A dozen kits were purchased in 2020 and some are available in hallways next to AED kits. Those kits can be used to help someone suffering from a heart-related medical crisis.
“At the medical center and out in the community we’re trying to give people awareness on how to use a tourniquet,” said Dr. Nicholas Kman, professor of emergency medicine at The Ohio State University Wexner Medical Center.
He said this is a skill that could save someone’s life.
“If somebody has life-threatening bleeding, they can bleed out quickly,” he said. “In as little as three minutes.”
Dr. Kman recently offered a “Stop the Bleed” certification course for medical students. The idea is anyone can learn how to apply a tourniquet correctly, and then they can go on to teach more people in their community. He said for example he’s already offered “Stop the Bleed” training for school resource officers.
He said these kits should be readily available in places where a lot of people can be at once, like the airport for example.
“[Tourniquets] are very effective when applied quickly,” said Dr. Kman. “And it doesn’t take a ton of training.”
Dr. Kman said when he started to give this course, he used to have to take time to explain the relevance of knowing this skill. However, he points to the 2017 mass shooting at a country concert in Las Vegas as an example.
“The first people to respond and render aid were the concert-goers,” he said.
Lindy Martz, a nurse, took the training and is now helping others learn. When thinking about learning how to use a tourniquet, like learning how to do CPR, Martz shared how she feels about that.
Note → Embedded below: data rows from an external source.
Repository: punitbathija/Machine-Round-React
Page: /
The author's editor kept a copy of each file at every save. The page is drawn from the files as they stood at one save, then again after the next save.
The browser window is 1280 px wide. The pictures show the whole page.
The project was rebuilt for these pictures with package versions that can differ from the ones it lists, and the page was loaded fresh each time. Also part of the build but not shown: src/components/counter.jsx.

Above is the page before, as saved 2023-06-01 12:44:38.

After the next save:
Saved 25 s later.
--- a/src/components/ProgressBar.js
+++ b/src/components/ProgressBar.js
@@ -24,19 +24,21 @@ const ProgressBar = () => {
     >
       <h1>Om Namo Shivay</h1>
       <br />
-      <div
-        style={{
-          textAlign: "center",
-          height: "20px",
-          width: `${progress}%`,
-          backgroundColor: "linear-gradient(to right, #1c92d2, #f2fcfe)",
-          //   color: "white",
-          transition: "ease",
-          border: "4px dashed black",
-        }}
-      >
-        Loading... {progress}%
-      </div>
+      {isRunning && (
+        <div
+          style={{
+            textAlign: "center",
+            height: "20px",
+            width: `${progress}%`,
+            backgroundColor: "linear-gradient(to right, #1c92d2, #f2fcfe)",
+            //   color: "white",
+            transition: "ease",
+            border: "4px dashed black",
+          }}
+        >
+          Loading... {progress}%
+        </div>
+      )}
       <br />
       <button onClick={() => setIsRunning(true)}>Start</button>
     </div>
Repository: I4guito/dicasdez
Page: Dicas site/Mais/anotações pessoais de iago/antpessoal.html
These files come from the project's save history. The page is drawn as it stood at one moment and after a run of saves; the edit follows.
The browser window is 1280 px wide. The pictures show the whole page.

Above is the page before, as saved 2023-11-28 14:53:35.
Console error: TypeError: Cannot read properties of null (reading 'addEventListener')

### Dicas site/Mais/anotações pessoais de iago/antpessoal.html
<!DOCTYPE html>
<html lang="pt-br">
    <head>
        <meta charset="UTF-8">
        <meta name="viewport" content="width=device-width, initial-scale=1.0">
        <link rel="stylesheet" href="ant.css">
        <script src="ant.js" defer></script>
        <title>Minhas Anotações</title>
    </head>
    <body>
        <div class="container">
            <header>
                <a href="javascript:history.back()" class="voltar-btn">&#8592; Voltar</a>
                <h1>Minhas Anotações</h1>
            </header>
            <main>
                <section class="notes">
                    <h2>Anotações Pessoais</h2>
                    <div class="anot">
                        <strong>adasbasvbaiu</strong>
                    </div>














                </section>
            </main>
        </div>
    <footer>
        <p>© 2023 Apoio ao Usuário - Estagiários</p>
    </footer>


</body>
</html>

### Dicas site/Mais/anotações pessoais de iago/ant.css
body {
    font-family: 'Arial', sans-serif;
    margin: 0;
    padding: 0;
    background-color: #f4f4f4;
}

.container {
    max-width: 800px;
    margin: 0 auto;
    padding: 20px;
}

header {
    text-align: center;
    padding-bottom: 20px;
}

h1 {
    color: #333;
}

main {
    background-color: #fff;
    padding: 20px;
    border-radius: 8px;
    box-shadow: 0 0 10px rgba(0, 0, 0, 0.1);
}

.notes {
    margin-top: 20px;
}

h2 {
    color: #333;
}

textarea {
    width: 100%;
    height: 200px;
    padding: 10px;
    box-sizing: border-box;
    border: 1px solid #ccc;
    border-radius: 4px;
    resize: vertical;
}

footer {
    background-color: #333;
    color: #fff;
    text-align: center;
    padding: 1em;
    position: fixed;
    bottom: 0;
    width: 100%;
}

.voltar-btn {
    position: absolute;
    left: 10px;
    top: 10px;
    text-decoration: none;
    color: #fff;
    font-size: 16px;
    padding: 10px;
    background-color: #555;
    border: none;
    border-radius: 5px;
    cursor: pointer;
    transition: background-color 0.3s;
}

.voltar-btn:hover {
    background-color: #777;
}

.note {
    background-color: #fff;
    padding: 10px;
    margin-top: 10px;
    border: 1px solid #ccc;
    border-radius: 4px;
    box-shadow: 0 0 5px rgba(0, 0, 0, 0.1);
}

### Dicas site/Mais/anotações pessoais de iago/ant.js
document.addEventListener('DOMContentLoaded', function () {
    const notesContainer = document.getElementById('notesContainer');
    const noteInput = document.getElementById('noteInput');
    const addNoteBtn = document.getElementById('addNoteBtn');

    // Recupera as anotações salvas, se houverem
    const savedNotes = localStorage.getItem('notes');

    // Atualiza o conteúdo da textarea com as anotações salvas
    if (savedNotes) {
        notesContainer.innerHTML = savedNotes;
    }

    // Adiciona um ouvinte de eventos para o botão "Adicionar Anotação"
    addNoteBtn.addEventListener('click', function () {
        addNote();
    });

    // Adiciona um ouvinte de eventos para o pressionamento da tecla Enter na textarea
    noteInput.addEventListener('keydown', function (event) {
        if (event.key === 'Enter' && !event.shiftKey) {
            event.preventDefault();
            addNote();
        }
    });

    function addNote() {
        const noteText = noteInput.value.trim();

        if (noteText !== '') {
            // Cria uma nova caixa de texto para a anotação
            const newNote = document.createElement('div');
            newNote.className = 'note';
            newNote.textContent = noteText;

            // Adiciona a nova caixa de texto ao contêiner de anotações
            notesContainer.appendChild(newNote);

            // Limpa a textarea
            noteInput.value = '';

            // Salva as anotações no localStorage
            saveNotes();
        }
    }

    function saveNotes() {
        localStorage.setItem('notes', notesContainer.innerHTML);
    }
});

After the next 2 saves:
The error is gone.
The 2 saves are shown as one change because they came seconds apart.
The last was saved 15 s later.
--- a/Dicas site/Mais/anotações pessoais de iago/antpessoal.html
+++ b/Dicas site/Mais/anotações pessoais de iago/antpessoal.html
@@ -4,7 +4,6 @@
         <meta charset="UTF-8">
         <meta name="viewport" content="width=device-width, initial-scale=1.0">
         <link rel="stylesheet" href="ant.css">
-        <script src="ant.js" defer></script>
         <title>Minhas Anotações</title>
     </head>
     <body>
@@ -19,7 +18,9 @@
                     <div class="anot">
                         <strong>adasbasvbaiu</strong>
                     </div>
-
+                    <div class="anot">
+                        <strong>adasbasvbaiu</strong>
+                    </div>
“As a mom of three kids, a little frightened but as a nurse, it makes me feel empowered and prepared,” she said. “Prepared to go out and teach my family, individuals in the community, and empowered to hopefully save someone’s life as needed.”